Identify each line below that contains the word "adobe", and copy it out.

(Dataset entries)
Content starts

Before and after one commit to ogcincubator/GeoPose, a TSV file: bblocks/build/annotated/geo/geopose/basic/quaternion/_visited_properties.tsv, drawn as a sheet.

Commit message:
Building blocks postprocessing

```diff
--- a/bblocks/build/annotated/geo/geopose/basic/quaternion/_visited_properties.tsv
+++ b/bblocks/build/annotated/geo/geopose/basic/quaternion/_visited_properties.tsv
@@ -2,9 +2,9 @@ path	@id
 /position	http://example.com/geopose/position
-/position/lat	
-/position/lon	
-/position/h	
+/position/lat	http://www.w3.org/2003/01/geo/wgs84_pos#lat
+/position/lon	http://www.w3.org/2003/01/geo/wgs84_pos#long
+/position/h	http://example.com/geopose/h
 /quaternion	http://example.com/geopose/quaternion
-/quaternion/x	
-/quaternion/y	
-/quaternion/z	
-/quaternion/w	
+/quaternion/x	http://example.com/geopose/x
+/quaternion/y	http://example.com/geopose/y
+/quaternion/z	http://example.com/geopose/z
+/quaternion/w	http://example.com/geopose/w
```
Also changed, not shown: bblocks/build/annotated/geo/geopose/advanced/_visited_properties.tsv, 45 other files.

Content ends
Content starts

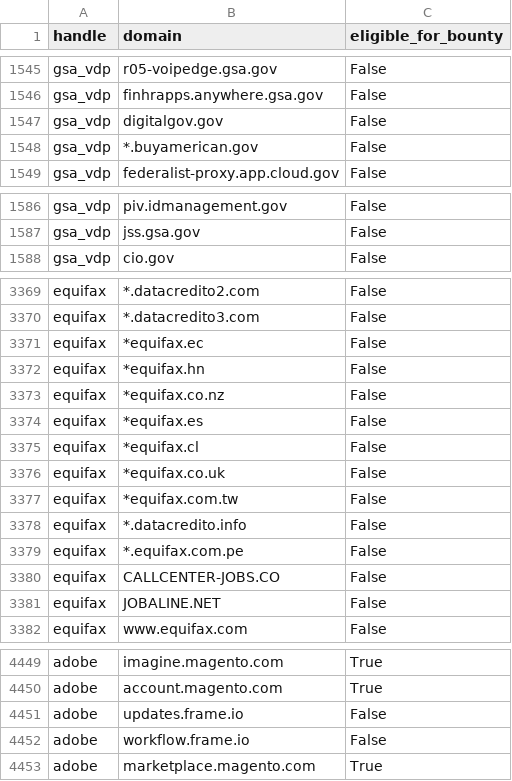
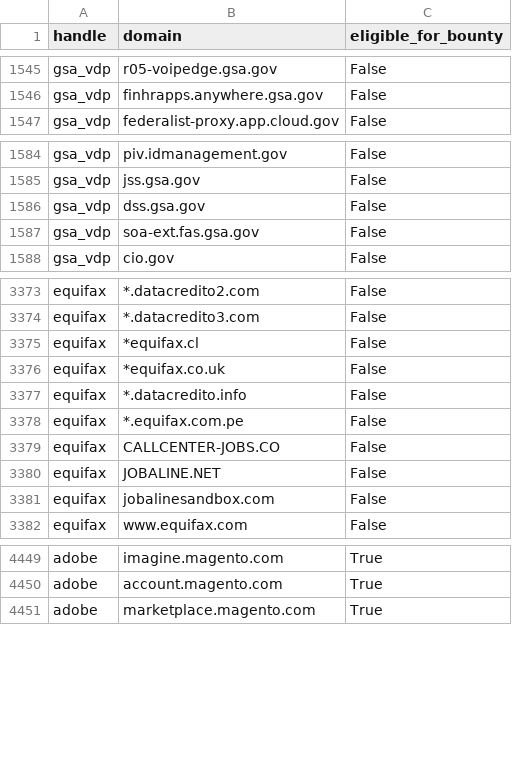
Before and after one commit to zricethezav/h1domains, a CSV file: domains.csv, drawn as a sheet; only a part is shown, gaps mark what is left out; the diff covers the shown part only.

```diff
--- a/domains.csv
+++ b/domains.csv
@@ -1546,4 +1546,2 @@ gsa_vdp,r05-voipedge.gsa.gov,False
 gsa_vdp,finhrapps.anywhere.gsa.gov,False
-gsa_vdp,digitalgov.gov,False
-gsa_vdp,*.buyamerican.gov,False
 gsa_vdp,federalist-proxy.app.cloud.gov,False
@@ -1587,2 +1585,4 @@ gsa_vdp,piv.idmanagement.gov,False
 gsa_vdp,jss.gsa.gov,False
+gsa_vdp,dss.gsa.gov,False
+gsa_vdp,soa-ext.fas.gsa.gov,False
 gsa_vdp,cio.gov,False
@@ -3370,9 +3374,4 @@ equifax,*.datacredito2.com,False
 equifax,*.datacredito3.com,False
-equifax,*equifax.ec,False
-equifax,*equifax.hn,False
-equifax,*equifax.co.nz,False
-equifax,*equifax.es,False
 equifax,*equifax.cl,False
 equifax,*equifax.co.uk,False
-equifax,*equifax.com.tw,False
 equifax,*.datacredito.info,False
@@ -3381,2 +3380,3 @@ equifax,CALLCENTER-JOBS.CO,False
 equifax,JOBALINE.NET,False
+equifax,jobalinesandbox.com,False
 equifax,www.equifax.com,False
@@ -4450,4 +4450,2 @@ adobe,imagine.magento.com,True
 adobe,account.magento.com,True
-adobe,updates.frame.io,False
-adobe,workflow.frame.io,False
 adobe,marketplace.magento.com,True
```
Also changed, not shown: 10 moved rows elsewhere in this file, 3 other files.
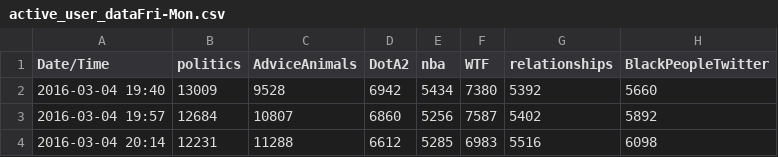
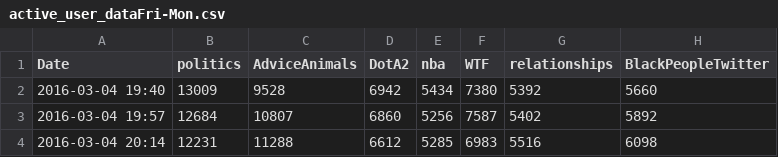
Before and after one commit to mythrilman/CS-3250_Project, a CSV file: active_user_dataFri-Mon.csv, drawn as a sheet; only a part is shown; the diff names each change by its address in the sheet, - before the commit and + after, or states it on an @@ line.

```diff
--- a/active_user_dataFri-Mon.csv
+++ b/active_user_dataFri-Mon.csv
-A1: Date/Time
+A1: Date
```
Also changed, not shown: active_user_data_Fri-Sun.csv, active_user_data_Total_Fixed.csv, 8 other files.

Content ends
Content starts

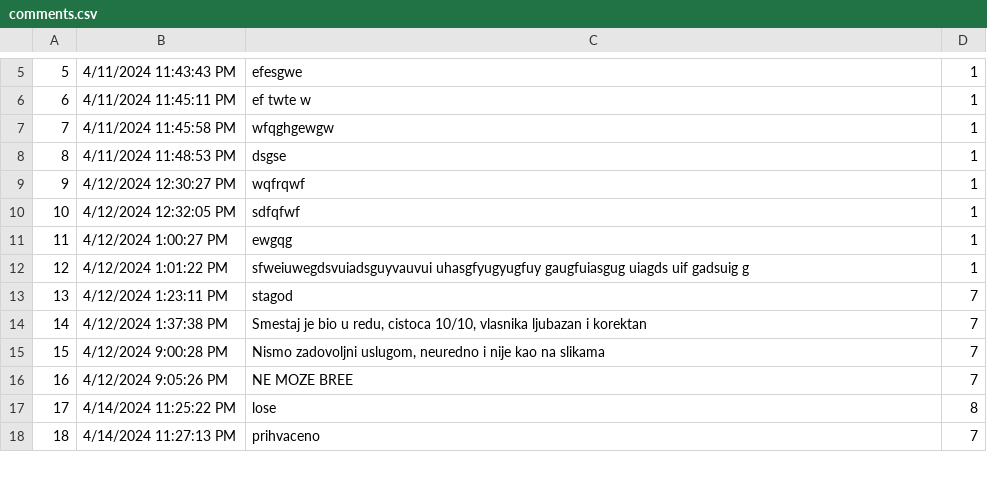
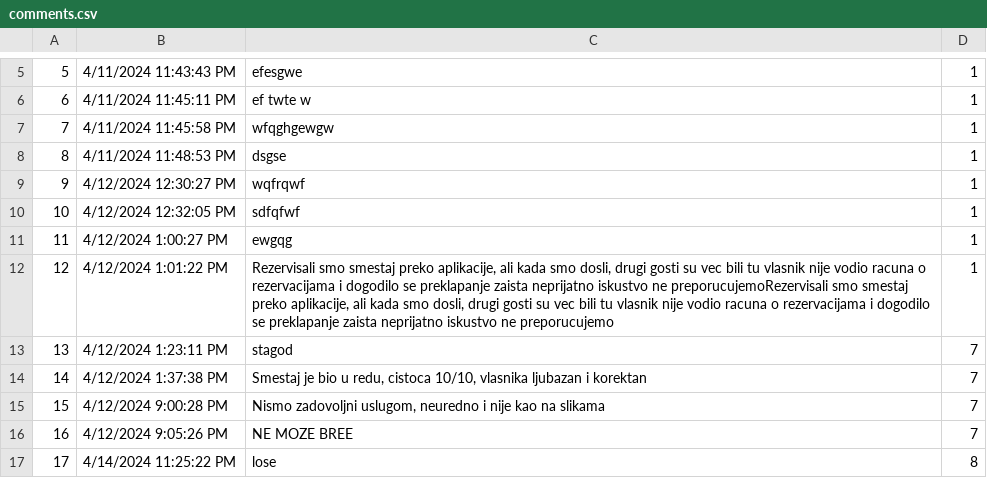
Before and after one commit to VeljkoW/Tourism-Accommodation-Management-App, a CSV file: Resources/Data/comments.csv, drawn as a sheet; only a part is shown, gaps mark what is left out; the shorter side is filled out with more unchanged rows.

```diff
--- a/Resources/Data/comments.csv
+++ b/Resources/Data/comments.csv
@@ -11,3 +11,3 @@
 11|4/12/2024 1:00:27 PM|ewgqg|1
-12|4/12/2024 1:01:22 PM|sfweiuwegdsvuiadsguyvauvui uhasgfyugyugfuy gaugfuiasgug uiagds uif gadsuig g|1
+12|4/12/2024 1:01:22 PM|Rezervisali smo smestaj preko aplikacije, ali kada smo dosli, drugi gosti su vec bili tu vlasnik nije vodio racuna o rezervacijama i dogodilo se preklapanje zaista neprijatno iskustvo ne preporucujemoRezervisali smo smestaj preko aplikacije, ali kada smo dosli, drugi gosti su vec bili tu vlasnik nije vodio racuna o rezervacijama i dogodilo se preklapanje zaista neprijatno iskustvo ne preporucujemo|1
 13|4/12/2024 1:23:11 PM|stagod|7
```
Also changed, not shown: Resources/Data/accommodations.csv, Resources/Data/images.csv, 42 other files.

Content ends

— YOUR RESPONSE —
@@ -4450,4 +4450,2 @@ adobe,imagine.magento.com,True
 adobe,account.magento.com,True
-adobe,updates.frame.io,False
-adobe,workflow.frame.io,False
 adobe,marketplace.magento.com,True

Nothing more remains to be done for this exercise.